New Zealand were 427 for seven at tea on Friday, with the New Zealand captain on 207 not out.
Fleming and fellow left-hander James Franklin (46 not out) put on a record unbeaten 148 for the eighth wicket to take the advantage away from South Africa.
Both benefitted from dropped catches. Fleming gave a straightforward chance to first slip off Dale Steyn five balls after lunch when he was on 136, while Franklin was put down by Jacques Kallis, diving far to his left at second slip, off Makhaya Ntini when he 28.
Two runs later Franklin survived a concerted appeal for a catch behind off Ntini. In the next over he was struck on the helmet by a bouncer from Ntini and fell to the ground before resuming after treatment.
Apart from the dropped catch, it was a masterly performance by Fleming. He acknowledged after reaching his century on the first day that he did not have a good record of converting fifties into hundreds, but he has now turned three out of nine centuries into doubles.
Fleming went past the previous highest score by a New Zealander against South Africa, 170 by Scott Styris in Auckland in 2003/04, and went on to notch the highest score by a visiting player in 40 Tests at Newlands, beating the 189 by Jim Burke for Australia in 1957/58.
Fleming reached his double century off 331 balls with 28 fours, with his second hundred made off 141 deliveries.
Franklin, who has made a first-class double century, confirmed his reputation as a capable batsman as he and Fleming humbled the South African bowlers on an easy-paced pitch. It was the best eighth wicket stand in Tests between the two countries.
The only wicket to fall was that of Daniel Vettori, in the third over of the day and the first with the second new ball. Vettori pulled Ntini's first delivery for four but in trying to repeat the shot two balls later he spooned a catch to Andre Nel at mid-on.
Instead of whipping through the rest of the batting, South Africa's bowlers failed to find a consistent line and length and did not manage to bowl a maiden until Kallis sent down the 36th over of the day. By then New Zealand were in command.
The start of play was again affected by the vagaries of Cape Town's autumn weather.

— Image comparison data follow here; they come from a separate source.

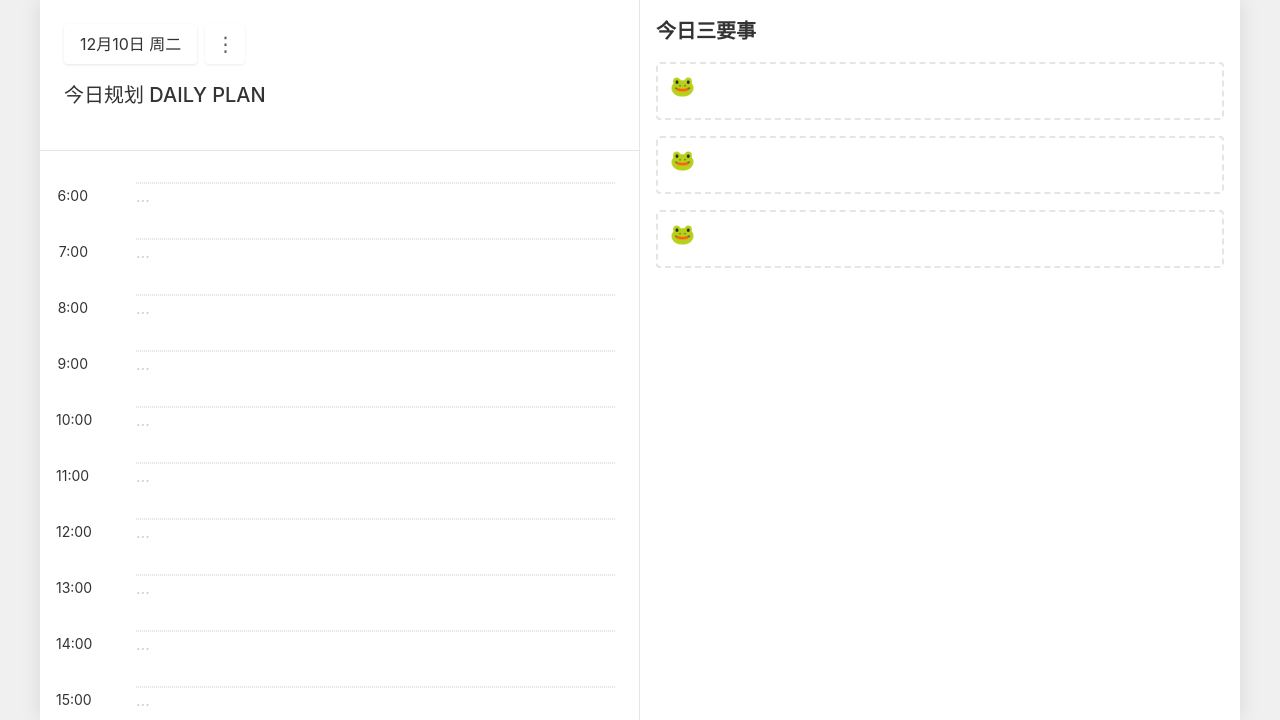
Repository: a6288a/Daily-Planner
Page: index.html
An editor plug-in stored every save of this project. The page is shown before and after a run of saves, followed by the edit.
The browser window is 1280 px wide. The pictures show the whole page.
An inner scrolling area shows only its first screen.

Above is the page before, as saved 2024-12-10 17:50:03.

After the next 2 saves:
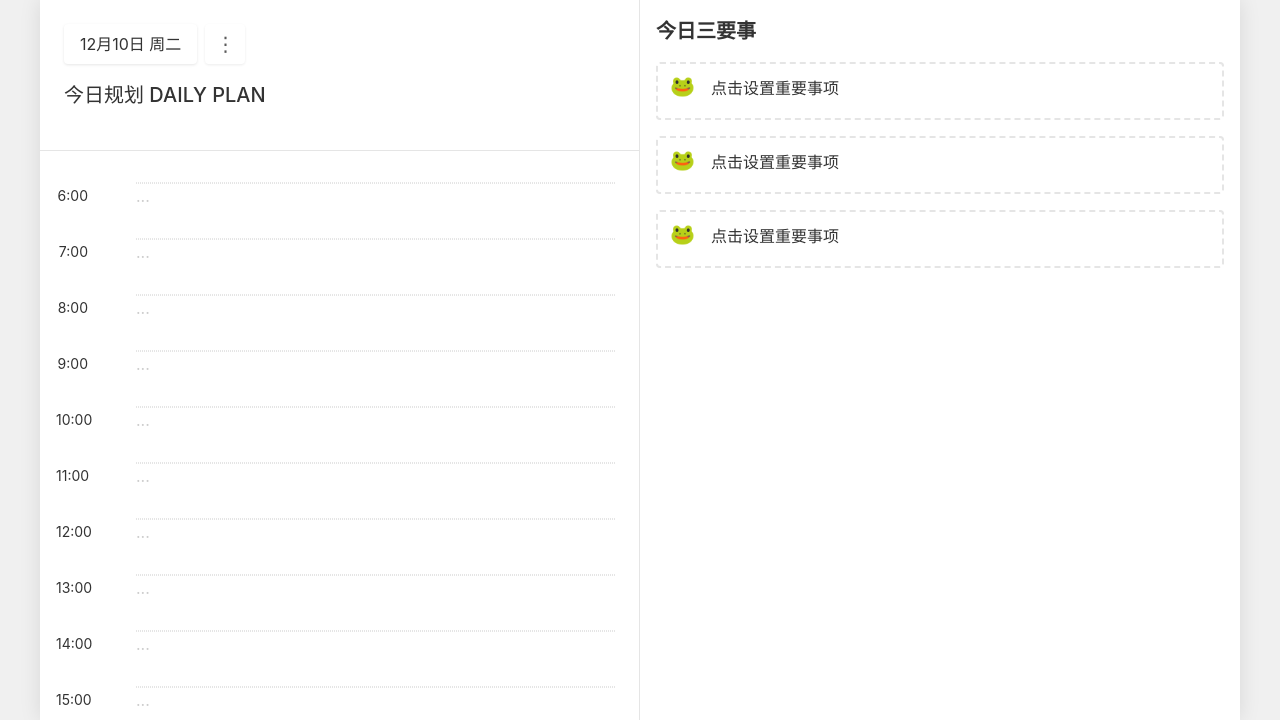
The 2 saves are shown as one change because they came seconds apart.
The last was saved 23 min 27 s later.
--- a/script.js
+++ b/script.js
@@ -8,7 +8,7 @@ if (!dailyData[currentDateKey]) {
     dailyData[currentDateKey] = {
         timelineData: {},
         freeNotes: [],
-        frogTasks: ['', '', '']
+        frogTasks: [null, null, null]
     };
 }
 
@@ -301,7 +301,7 @@ function initializeFrogTasks() {
             showTaskMenu(task, index);
         });
 
-        // ��除按钮点击事件
+        // 除按钮点击事件
         clearBtn.addEventListener('click', (e) => {
             e.stopPropagation();
             clearTask(index);
@@ -340,7 +340,7 @@ function showTaskMenu(task, taskIndex) {
     menu.style.top = `${rect.bottom + 5}px`;
     menu.style.left = `${rect.left}px`;
 
-    // 添加菜单项点击事件
+    // ���加菜单项点击事件
     menu.addEventListener('click', (e) => {
         const menuItem = e.target.closest('.menu-item');
         if (!menuItem) return;
@@ -363,21 +363,27 @@ function showTaskMenu(task, taskIndex) {
 }
 
 function setTask(index, content) {
-    dailyData[currentDateKey].frogTasks[index] = content;
+    // 保存任务内容和来源信息
+    dailyData[currentDateKey].frogTasks[index] = {
+        content: content,
+        timestamp: Date.now()
+    };
     updateFrogTasks();
+    saveToLocalStorage();
 }
 
 function clearTask(index) {
-    dailyData[currentDateKey].frogTasks[index] = '';
+    dailyData[currentDateKey].frogTasks[index] = null;
     updateFrogTasks();
+    saveToLocalStorage();
 }
 
 function updateFrogTasks() {
     const taskContents = document.querySelectorAll('.task-content');
-    dailyData[currentDateKey].frogTasks.forEach((content, index) => {
+    dailyData[currentDateKey].frogTasks.forEach((task, index) => {
         const taskContent = taskContents[index];
-        if (content) {
-            taskContent.textContent = content;
+        if (task && task.content) {
+            taskContent.textContent = task.content;
             taskContent.classList.add('has-content');
         } else {
             taskContent.textContent = '点击设置重要事项';
@@ -416,7 +422,14 @@ function loadDailyData() {
     // 加载青蛙任务
     const taskContents = document.querySelectorAll('.task-content');
     dailyData[currentDateKey].frogTasks.forEach((task, index) => {
-        taskContents[index].textContent = task ? task.content : '';
+        const taskContent = taskContents[index];
+        if (task && task.content) {
+            taskContent.textContent = task.content;
+            taskContent.classList.add('has-content');
+        } else {
+            taskContent.textContent = '点击设置重要事项';
+            taskContent.classList.remove('has-content');
+        }
     });
 }
 
@@ -448,7 +461,7 @@ function initializeDate() {
                 dailyData[currentDateKey] = {
                     timelineData: {},
                     freeNotes: [],
-                    frogTasks: ['', '', '']
+                    frogTasks: [null, null, null]
                 };
             }
             updateDateDisplay();
@@ -566,7 +579,7 @@ function clearAllData() {
         dailyData[currentDateKey] = {
             timelineData: {},
             freeNotes: [],
-            frogTasks: ['', '', '']
+            frogTasks: [null, null, null]
         };
 
         // 重新加载页面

After a delay on the first day because of dew, a portable hovercraft was brought in to dry the outfield, but fog swept over the ground and play only started 55 minutes before lunch, with 83 overs scheduled for the day.
South Africa lead the three-match series 1-0.